WHAT YOU SHOULD DO →
In the listing below, locate the lines that hold "COHR" and copy them.

SOURCE MATERIAL →
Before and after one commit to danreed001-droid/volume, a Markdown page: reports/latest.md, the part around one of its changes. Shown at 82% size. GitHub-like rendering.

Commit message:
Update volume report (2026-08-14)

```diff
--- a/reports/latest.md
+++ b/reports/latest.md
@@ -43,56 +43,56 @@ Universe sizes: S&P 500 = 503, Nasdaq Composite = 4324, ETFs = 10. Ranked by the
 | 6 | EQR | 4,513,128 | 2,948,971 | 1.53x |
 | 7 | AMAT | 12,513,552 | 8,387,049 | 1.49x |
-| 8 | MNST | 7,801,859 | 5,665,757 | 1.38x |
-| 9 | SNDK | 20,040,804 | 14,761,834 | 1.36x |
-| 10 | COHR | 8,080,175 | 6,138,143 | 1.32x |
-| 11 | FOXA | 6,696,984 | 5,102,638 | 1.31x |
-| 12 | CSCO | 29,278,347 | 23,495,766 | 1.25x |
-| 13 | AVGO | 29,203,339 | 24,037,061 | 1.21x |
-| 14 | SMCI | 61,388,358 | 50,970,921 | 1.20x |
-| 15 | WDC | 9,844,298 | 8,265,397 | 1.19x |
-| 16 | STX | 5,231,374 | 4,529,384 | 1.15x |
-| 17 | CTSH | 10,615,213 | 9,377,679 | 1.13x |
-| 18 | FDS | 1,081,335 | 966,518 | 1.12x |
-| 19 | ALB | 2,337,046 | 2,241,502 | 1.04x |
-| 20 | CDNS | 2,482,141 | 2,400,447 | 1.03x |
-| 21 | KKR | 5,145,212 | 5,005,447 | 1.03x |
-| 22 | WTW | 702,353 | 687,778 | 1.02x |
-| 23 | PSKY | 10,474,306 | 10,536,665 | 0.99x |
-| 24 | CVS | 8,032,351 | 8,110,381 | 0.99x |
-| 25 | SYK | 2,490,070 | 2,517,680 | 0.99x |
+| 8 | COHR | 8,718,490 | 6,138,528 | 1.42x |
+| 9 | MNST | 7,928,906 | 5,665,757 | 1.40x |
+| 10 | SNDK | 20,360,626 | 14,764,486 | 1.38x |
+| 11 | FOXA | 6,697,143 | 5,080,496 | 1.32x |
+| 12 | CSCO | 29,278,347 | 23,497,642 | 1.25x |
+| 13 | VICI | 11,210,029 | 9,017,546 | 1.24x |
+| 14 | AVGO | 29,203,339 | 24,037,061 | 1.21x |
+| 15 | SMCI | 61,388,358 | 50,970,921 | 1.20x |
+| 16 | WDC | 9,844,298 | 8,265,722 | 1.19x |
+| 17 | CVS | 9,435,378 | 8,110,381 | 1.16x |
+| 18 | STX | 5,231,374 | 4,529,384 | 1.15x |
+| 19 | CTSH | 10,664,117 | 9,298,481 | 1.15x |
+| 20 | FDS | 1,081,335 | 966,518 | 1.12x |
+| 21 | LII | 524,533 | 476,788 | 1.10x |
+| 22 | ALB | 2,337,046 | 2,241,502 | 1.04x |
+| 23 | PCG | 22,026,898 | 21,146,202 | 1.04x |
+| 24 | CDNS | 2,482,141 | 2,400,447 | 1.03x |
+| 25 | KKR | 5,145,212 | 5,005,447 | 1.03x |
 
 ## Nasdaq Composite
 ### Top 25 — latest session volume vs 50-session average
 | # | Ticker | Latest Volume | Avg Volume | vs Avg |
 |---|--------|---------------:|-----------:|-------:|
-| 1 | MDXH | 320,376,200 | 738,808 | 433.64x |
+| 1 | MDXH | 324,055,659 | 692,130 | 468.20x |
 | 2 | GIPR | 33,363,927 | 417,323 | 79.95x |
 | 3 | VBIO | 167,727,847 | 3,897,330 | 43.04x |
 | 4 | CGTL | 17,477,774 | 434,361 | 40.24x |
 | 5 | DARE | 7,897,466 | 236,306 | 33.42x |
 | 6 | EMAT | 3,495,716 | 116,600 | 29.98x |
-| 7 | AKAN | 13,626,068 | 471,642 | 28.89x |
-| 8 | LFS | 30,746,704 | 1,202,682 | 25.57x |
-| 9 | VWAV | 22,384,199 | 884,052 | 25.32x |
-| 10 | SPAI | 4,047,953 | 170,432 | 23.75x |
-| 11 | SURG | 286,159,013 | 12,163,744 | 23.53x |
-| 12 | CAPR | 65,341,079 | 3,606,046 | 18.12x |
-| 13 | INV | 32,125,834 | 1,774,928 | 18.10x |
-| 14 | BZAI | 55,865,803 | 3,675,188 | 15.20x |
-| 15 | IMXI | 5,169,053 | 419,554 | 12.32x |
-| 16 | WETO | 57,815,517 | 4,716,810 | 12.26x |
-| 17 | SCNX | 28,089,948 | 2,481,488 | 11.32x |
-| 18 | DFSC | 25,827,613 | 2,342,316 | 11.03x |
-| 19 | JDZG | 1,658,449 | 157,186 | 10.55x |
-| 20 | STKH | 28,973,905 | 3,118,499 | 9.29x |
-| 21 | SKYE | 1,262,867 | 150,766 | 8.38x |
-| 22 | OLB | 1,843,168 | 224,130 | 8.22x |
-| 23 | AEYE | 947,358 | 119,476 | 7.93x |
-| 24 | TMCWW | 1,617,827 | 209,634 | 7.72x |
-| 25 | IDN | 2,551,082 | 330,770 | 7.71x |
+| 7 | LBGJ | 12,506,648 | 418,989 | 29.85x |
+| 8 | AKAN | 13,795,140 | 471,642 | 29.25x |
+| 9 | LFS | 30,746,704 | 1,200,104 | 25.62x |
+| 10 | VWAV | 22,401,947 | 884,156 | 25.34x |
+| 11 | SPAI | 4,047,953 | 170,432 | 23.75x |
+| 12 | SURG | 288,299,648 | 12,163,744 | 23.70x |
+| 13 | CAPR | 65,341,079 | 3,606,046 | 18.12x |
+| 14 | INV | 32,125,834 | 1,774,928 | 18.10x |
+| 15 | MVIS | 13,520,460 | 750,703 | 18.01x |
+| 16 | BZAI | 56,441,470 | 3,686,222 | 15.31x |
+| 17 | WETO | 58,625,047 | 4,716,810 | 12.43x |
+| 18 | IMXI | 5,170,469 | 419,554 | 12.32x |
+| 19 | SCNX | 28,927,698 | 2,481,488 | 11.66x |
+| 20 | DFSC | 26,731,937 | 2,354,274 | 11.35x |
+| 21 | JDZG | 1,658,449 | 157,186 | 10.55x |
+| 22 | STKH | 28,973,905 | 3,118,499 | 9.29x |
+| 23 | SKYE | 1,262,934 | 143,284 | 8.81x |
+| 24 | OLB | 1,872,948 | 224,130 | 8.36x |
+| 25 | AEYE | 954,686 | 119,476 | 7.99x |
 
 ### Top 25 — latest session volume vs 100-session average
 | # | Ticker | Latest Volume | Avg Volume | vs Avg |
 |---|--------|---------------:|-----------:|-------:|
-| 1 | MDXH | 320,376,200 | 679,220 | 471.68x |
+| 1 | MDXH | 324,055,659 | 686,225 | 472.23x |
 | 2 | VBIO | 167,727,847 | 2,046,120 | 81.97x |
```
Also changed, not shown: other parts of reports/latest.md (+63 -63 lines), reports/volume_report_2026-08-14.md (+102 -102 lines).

EXERCISE ANSWER →
-| 10 | COHR | 8,080,175 | 6,138,143 | 1.32x |
+| 8 | COHR | 8,718,490 | 6,138,528 | 1.42x |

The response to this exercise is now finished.